Winkler Index
The Winkler index is a system for identifying the suitability of an area for grape growing and winemaking by the amount of heat received from the sun during the growing season. The heat units are summed up as average "degree-days," then used in comparison with degree day summations from the known wine regions of the world. Five major regions are used:

Region I receives up to 2,500 degree days of heat each year.
Region II receives from 2,501 to 3,000 degree days per year.
Region III receives from 3,001 to 3,500 degree days per year.
Region IV receives from 3,501 to 4,000 degree days per year.
Region V receives above 4,000 degree days of heat per year.

Most of the world's best table wines come from regions I, II and III. However, any given variety usually is found to prefer only one narrow range of heat summation for optimum wine quality.
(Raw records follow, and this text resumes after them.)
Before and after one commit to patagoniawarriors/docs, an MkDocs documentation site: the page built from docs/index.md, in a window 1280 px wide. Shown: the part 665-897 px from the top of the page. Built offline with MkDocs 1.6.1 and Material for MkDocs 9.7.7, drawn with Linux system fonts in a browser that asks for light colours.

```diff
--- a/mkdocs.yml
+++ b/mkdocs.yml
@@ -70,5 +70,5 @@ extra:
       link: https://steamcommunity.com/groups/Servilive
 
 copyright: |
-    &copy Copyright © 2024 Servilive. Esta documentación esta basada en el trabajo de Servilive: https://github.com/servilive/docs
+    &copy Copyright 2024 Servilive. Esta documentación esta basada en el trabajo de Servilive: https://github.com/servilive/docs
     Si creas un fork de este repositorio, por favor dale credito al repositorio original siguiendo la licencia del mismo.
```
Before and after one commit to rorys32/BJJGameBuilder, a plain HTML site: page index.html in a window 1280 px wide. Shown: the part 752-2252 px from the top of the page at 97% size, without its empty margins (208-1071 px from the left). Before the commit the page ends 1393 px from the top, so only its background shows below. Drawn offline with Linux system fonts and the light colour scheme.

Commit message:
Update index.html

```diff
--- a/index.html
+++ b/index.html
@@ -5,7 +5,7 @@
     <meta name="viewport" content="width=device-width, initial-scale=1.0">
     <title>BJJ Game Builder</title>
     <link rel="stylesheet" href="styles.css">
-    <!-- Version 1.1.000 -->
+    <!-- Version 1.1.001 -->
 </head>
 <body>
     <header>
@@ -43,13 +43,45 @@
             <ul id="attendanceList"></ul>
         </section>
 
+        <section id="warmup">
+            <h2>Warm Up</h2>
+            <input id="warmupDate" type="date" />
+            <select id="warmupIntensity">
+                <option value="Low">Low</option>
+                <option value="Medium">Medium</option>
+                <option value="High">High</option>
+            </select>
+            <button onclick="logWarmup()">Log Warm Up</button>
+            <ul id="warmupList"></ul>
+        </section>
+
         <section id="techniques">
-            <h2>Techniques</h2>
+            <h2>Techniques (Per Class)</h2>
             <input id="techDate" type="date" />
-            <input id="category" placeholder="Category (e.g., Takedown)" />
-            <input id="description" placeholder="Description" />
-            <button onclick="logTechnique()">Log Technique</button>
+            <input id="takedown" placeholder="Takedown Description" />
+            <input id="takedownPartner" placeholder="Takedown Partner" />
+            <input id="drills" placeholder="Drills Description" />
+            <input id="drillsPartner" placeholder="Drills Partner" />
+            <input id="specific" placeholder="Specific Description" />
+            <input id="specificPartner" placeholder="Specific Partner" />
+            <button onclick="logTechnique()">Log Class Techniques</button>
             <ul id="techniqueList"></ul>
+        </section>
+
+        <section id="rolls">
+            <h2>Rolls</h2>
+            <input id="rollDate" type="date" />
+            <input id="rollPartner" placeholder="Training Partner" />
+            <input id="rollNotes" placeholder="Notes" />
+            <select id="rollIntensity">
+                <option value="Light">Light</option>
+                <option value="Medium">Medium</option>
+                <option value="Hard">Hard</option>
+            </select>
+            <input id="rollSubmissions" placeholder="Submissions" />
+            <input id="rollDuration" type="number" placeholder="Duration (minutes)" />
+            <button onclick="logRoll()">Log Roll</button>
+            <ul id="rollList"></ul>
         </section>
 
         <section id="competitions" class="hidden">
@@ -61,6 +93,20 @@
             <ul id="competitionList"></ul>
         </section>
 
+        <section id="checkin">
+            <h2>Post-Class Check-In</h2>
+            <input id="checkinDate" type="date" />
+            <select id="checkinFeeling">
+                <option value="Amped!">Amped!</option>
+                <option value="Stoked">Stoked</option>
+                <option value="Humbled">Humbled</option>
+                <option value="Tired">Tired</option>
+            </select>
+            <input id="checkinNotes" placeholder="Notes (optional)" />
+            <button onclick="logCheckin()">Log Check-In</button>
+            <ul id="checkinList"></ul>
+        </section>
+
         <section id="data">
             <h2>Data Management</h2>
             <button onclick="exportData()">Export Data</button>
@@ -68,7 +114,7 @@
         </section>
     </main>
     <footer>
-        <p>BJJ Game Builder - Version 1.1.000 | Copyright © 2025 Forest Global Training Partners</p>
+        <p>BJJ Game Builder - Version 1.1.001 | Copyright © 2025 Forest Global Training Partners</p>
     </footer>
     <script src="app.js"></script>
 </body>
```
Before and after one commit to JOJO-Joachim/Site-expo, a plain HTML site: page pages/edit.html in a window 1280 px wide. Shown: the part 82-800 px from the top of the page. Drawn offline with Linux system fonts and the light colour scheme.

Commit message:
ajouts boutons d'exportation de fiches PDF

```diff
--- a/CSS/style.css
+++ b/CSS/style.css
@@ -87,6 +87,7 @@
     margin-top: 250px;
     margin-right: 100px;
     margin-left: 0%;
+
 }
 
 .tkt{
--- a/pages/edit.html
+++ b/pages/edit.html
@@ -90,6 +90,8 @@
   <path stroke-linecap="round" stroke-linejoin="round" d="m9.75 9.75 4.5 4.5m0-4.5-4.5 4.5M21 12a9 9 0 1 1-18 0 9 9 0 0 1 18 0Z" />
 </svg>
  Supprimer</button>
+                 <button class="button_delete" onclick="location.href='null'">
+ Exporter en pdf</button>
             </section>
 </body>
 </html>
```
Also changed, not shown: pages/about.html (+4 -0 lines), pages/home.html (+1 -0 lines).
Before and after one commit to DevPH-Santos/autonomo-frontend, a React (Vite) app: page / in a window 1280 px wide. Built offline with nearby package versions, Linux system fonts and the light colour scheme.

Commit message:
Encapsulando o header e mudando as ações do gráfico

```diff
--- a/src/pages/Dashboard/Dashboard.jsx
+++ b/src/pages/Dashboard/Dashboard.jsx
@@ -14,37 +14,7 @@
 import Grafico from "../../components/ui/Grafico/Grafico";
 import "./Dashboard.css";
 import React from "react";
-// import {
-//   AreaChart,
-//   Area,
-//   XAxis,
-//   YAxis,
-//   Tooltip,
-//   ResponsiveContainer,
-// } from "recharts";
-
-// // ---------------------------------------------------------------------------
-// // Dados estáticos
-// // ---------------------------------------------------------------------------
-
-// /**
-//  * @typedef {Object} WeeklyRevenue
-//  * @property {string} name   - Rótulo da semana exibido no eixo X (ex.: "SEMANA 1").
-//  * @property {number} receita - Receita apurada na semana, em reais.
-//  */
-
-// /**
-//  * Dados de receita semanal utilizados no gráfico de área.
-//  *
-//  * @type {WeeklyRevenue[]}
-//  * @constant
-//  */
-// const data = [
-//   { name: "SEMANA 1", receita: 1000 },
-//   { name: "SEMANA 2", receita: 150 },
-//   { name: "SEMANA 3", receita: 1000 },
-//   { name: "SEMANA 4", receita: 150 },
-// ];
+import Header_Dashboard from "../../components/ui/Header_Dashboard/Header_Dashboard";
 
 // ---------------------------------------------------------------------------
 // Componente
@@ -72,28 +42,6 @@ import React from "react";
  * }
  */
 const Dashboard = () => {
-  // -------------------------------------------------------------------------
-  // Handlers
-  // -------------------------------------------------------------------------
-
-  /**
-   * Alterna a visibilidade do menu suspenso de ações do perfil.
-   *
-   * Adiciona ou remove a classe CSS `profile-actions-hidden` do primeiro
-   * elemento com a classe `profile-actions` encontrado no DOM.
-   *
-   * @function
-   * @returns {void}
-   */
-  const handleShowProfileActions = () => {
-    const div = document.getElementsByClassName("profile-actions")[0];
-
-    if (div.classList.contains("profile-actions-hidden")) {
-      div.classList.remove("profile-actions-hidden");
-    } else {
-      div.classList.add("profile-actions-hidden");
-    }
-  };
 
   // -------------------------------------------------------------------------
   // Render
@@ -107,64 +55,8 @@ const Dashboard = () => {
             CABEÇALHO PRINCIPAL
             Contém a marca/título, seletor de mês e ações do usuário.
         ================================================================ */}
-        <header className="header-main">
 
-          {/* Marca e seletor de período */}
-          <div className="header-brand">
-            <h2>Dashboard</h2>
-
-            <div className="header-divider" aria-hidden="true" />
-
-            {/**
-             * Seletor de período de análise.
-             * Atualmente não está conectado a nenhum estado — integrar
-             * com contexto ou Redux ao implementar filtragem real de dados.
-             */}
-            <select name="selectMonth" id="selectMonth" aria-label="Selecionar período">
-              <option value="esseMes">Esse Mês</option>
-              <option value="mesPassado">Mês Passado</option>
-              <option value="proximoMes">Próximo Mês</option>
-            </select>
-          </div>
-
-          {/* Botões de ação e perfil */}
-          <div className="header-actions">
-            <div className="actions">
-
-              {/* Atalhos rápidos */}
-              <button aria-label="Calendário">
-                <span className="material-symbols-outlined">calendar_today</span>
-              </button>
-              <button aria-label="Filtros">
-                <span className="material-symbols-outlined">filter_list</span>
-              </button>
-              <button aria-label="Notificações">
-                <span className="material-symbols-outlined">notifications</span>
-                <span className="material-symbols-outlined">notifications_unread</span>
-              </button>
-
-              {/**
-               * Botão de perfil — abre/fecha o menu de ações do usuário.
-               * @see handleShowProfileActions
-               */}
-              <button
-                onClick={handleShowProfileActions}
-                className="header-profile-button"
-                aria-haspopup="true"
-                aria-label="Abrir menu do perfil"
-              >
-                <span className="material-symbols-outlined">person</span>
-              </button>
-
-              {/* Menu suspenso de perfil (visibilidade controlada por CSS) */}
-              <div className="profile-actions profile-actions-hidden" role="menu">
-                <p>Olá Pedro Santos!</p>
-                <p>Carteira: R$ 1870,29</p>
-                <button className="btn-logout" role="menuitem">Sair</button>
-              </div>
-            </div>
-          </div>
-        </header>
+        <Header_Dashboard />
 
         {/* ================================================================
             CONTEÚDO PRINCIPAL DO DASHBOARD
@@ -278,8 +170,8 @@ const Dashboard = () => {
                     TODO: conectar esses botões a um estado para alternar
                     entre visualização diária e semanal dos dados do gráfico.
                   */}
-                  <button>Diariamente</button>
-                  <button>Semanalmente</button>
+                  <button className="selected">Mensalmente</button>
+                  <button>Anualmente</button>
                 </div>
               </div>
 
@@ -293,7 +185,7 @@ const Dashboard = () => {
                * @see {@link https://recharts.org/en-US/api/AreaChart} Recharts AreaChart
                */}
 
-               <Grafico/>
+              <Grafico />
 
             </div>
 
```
For example, the best sparkling wines are grown in the coolest of climates (region I), Cabernet Sauvignon produces its best wines when the grapes are grown in Region II vineyards but high alcohol dessert wines are best in the warmer climates of Regions III and IV. Table grapes are often best in Regions IV and V. Each local vineyard or wine organization can tell you their area's average heat summation. (Wine/Other)